## DATA SECTION
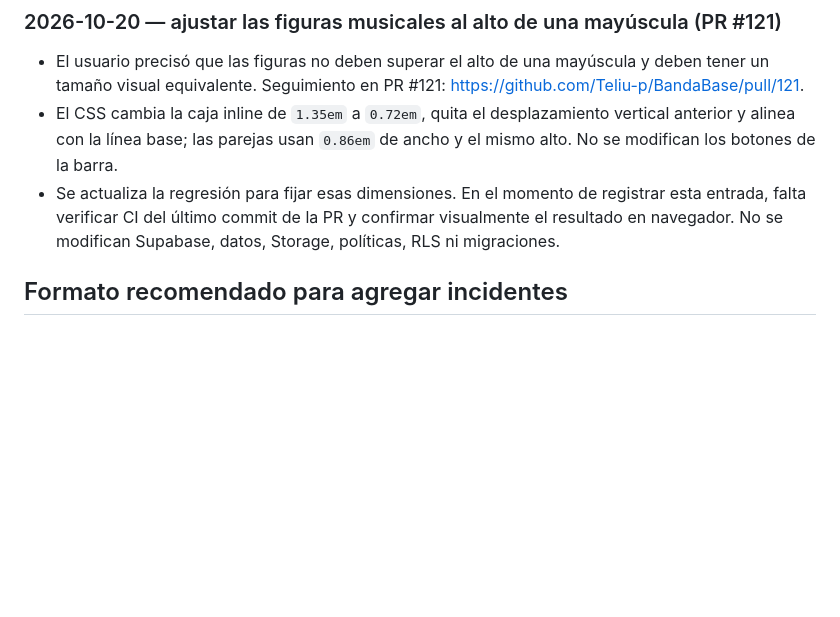
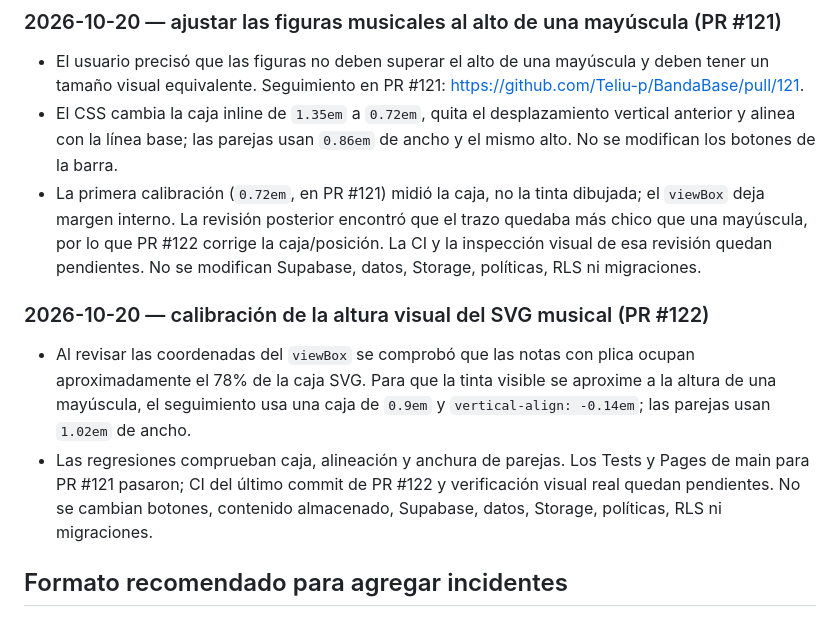
Before and after one commit to Teliu-p/BandaBase, a Markdown page: docs/decisions-and-incidents.md, the part around the change. Rendered like a GitHub page; blank space fills up the shorter version.

Commit message:
docs(incidents): record SVG cap-height calibration

```diff
--- a/docs/decisions-and-incidents.md
+++ b/docs/decisions-and-incidents.md
@@ -158,7 +158,12 @@ PR: https://github.com/Teliu-p/BandaBase/pull/115.
 
 - El usuario precisó que las figuras no deben superar el alto de una mayúscula y deben tener un tamaño visual equivalente. Seguimiento en PR #121: https://github.com/Teliu-p/BandaBase/pull/121.
 - El CSS cambia la caja inline de `1.35em` a `0.72em`, quita el desplazamiento vertical anterior y alinea con la línea base; las parejas usan `0.86em` de ancho y el mismo alto. No se modifican los botones de la barra.
-- Se actualiza la regresión para fijar esas dimensiones. En el momento de registrar esta entrada, falta verificar CI del último commit de la PR y confirmar visualmente el resultado en navegador. No se modifican Supabase, datos, Storage, políticas, RLS ni migraciones.
+- La primera calibración (`0.72em`, en PR #121) midió la caja, no la tinta dibujada; el `viewBox` deja margen interno. La revisión posterior encontró que el trazo quedaba más chico que una mayúscula, por lo que PR #122 corrige la caja/posición. La CI y la inspección visual de esa revisión quedan pendientes. No se modifican Supabase, datos, Storage, políticas, RLS ni migraciones.
+
+### 2026-10-20 — calibración de la altura visual del SVG musical (PR #122)
+
+- Al revisar las coordenadas del `viewBox` se comprobó que las notas con plica ocupan aproximadamente el 78% de la caja SVG. Para que la tinta visible se aproxime a la altura de una mayúscula, el seguimiento usa una caja de `0.9em` y `vertical-align: -0.14em`; las parejas usan `1.02em` de ancho.
+- Las regresiones comprueban caja, alineación y anchura de parejas. Los Tests y Pages de main para PR #121 pasaron; CI del último commit de PR #122 y verificación visual real quedan pendientes. No se cambian botones, contenido almacenado, Supabase, datos, Storage, políticas, RLS ni migraciones.
 
 ## Formato recomendado para agregar incidentes
 
```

## EXERCISE REQUIREMENTS
Look through the data and show every line containing "decisions".

## ANSWER SECTION
Before and after one commit to Teliu-p/BandaBase, a Markdown page: docs/decisions-and-incidents.md, the part around the change. Rendered like a GitHub page; blank space fills up the shorter version.
--- a/docs/decisions-and-incidents.md
+++ b/docs/decisions-and-incidents.md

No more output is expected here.